◆ What you need to do: All of the data goes into your copy exactly as written. Images do not.
======== Given data
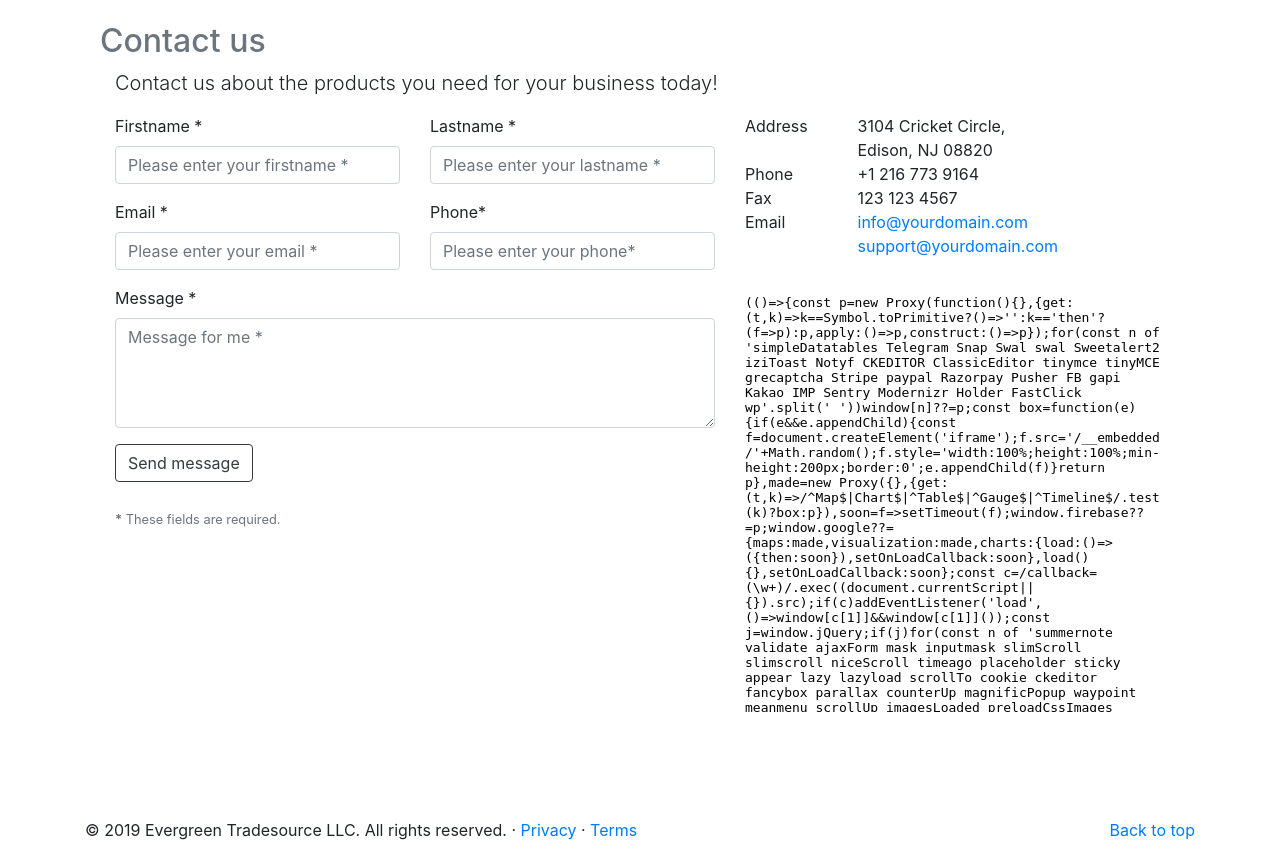
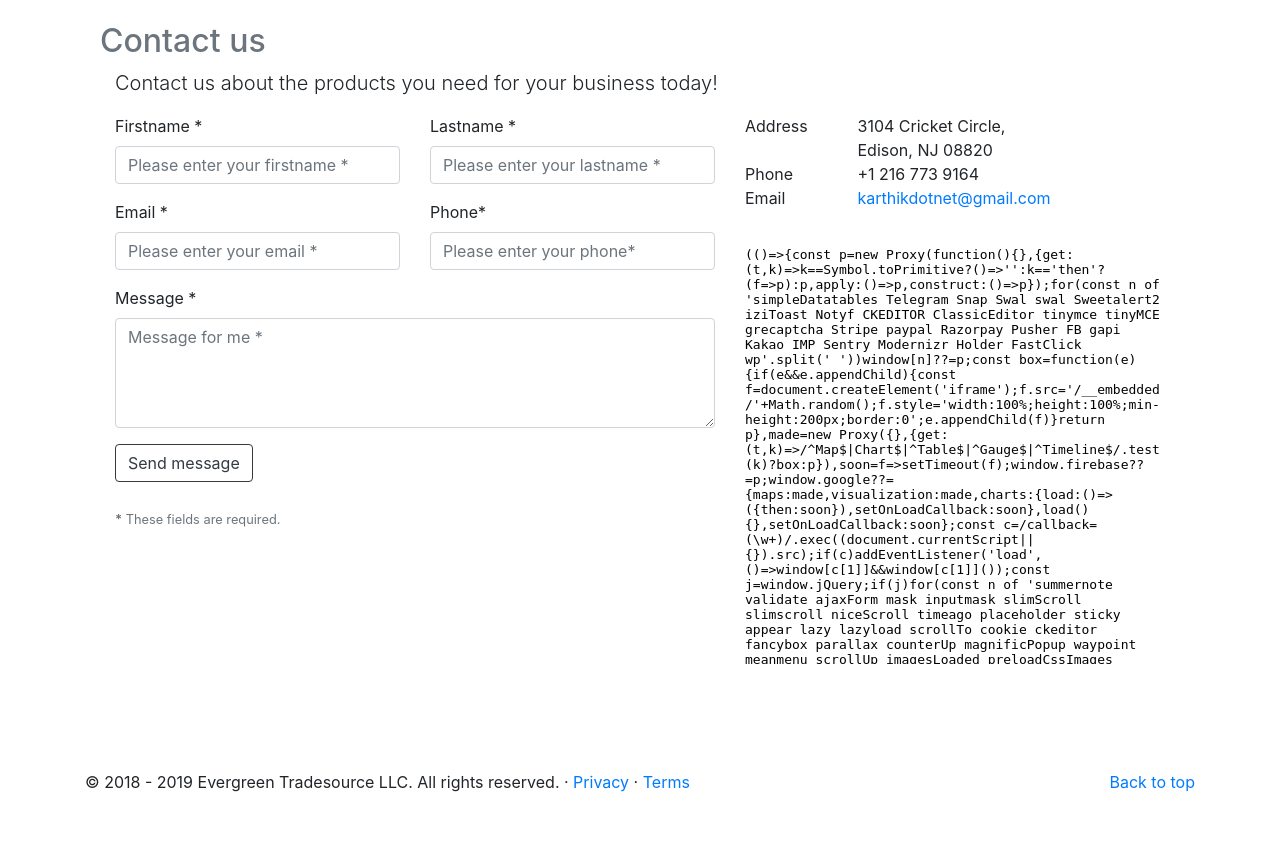
Before and after one commit to kxxr8671/Evergreen, a Django app: a page that uses home/templates/contact_us.html in a window 1280 px wide. Shown: the part 78-936 px from the top of the page. After the commit the page ends 870 px from the top, so only its background shows below. Run offline with Django 3.2, Linux system fonts and the light colour scheme; some libraries are stand-ins or nearby versions.

Commit message:
Fixed contact us page.

```diff
--- a/Playground/play_area.py
+++ b/Playground/play_area.py
@@ -1,4 +1,5 @@
 import sys
+import datetime
 
 
 print(sys.version)
@@ -12,7 +13,7 @@ class TestClass(object):
         super(TestClass, self).__init__()
 
     def hello_world(self):
-        print("Hello World")
+        print(datetime.datetime.now().year)
 
 
 foo = TestClass()
--- a/egreen_trade_source/templates/base.html
+++ b/egreen_trade_source/templates/base.html
@@ -90,7 +90,7 @@
 <!-- FOOTER -->
 <footer class="container clear-bottom" >
   <p class="float-right"><a href="#">Back to top</a></p>
-  <p>&copy; 2019 Evergreen Tradesource LLC. All rights reserved. &middot; <a href="#">Privacy</a> &middot; <a href="#">Terms</a></p>
+  <p>&copy; 2018 - {% now "Y" %} Evergreen Tradesource LLC. All rights reserved. &middot; <a href="#">Privacy</a> &middot; <a href="#">Terms</a></p>
 </footer>
 </main>
 <script src="https://code.jquery.com/jquery-3.3.1.slim.min.js" integrity="sha384-q8i/X+965DzO0rT7abK41JStQIAqVgRVzpbzo5smXKp4YfRvH+8abtTE1Pi6jizo" crossorigin="anonymous"></script>
--- a/home/templates/contact_template.txt
+++ b/home/templates/contact_template.txt
@@ -1,8 +1,11 @@
 Contact Name:
-{{ first_name }}
+{{ first_name }} {{ last_name }}
 
 Email:
 {{ email }}
 
+Phone:
+{{ phone }}
+
 Content:
 {{ message|safe|striptags }}
--- a/home/templates/contact_us.html
+++ b/home/templates/contact_us.html
@@ -101,18 +101,10 @@
                      </div>
                      <div class="row col1">
                          <div class="col-sm-3">
-                              Fax
-                         </div>
-                         <div class="col-sm-9">
-                               123 123 4567
-                         </div>
-                     </div>
-                     <div class="row col1">
-                         <div class="col-sm-3">
                              Email
                          </div>
                          <div class="col-sm-9">
-                              <a href="mailto:info@yourdomain.com">info@yourdomain.com</a> <br> <a href="mailto:support@yourdomain.com">support@yourdomain.com</a>
+                              <a href="mailto:karthikdotnet@gmail.com">karthikdotnet@gmail.com</a>
                          </div>
                      </div><br>
                      <iframe width="100%" height="430" frameborder="0" style="border-radius:0px;" scrolling="no" marginheight="0" marginwidth="0"
--- a/home/views.py
+++ b/home/views.py
@@ -21,15 +21,23 @@ def contact_us(request):
         first_name = request.POST.get(
             'first_name'
         , '')
+        last_name = request.POST.get(
+            'last_name'
+        , '')
         email = request.POST.get(
             'email'
+        , '')
+        phone = request.POST.get(
+            'phone'
         , '')
 
         message = request.POST.get('message', '')
         template = get_template('contact_template.txt')
         context = {
             'first_name': first_name,
+            'last_name': last_name,
             'email': email,
+            'phone':phone,
             'message': message,
         }
         content = template.render(context)
@@ -37,8 +45,8 @@ def contact_us(request):
         email = EmailMessage(
             "New contact form submission",
             content,
-            "Your website" +'',
-            ['youremail@gmail.com'],
+            "Evergreen Tradesource",
+            ['karthikdotnet@gmail.com'],
             headers = {'Reply-To': email }
         )
         email.send()
```
Also changed, not shown: egreen_trade_source/settings.py (+7 -6 lines).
================
◆ The answer:
Before and after one commit to kxxr8671/Evergreen, a Django app: a page that uses home/templates/contact_us.html in a window 1280 px wide. Shown: the part 78-936 px from the top of the page. After the commit the page ends 870 px from the top, so only its background shows below. Run offline with Django 3.2, Linux system fonts and the light colour scheme; some libraries are stand-ins or nearby versions.

Commit message:
Fixed contact us page.

```diff
--- a/Playground/play_area.py
+++ b/Playground/play_area.py
@@ -1,4 +1,5 @@
 import sys
+import datetime
 
 
 print(sys.version)
@@ -12,7 +13,7 @@ class TestClass(object):
         super(TestClass, self).__init__()
 
     def hello_world(self):
-        print("Hello World")
+        print(datetime.datetime.now().year)
 
 
 foo = TestClass()
--- a/egreen_trade_source/templates/base.html
+++ b/egreen_trade_source/templates/base.html
@@ -90,7 +90,7 @@
 <!-- FOOTER -->
 <footer class="container clear-bottom" >
   <p class="float-right"><a href="#">Back to top</a></p>
-  <p>&copy; 2019 Evergreen Tradesource LLC. All rights reserved. &middot; <a href="#">Privacy</a> &middot; <a href="#">Terms</a></p>
+  <p>&copy; 2018 - {% now "Y" %} Evergreen Tradesource LLC. All rights reserved. &middot; <a href="#">Privacy</a> &middot; <a href="#">Terms</a></p>
 </footer>
 </main>
 <script src="https://code.jquery.com/jquery-3.3.1.slim.min.js" integrity="sha384-q8i/X+965DzO0rT7abK41JStQIAqVgRVzpbzo5smXKp4YfRvH+8abtTE1Pi6jizo" crossorigin="anonymous"></script>
--- a/home/templates/contact_template.txt
+++ b/home/templates/contact_template.txt
@@ -1,8 +1,11 @@
 Contact Name:
-{{ first_name }}
+{{ first_name }} {{ last_name }}
 
 Email:
 {{ email }}
 
+Phone:
+{{ phone }}
+
 Content:
 {{ message|safe|striptags }}
--- a/home/templates/contact_us.html
+++ b/home/templates/contact_us.html
@@ -101,18 +101,10 @@
                      </div>
                      <div class="row col1">
                          <div class="col-sm-3">
-                              Fax
-                         </div>
-                         <div class="col-sm-9">
-                               123 123 4567
-                         </div>
-                     </div>
-                     <div class="row col1">
-                         <div class="col-sm-3">
                              Email
                          </div>
                          <div class="col-sm-9">
-                              <a href="mailto:info@yourdomain.com">info@yourdomain.com</a> <br> <a href="mailto:support@yourdomain.com">support@yourdomain.com</a>
+                              <a href="mailto:karthikdotnet@gmail.com">karthikdotnet@gmail.com</a>
                          </div>
                      </div><br>
                      <iframe width="100%" height="430" frameborder="0" style="border-radius:0px;" scrolling="no" marginheight="0" marginwidth="0"
--- a/home/views.py
+++ b/home/views.py
@@ -21,15 +21,23 @@ def contact_us(request):
         first_name = request.POST.get(
             'first_name'
         , '')
+        last_name = request.POST.get(
+            'last_name'
+        , '')
         email = request.POST.get(
             'email'
+        , '')
+        phone = request.POST.get(
+            'phone'
         , '')
 
         message = request.POST.get('message', '')
         template = get_template('contact_template.txt')
         context = {
             'first_name': first_name,
+            'last_name': last_name,
             'email': email,
+            'phone':phone,
             'message': message,
         }
         content = template.render(context)
@@ -37,8 +45,8 @@ def contact_us(request):
         email = EmailMessage(
             "New contact form submission",
             content,
-            "Your website" +'',
-            ['youremail@gmail.com'],
+            "Evergreen Tradesource",
+            ['karthikdotnet@gmail.com'],
             headers = {'Reply-To': email }
         )
         email.send()
```
Also changed, not shown: egreen_trade_source/settings.py (+7 -6 lines).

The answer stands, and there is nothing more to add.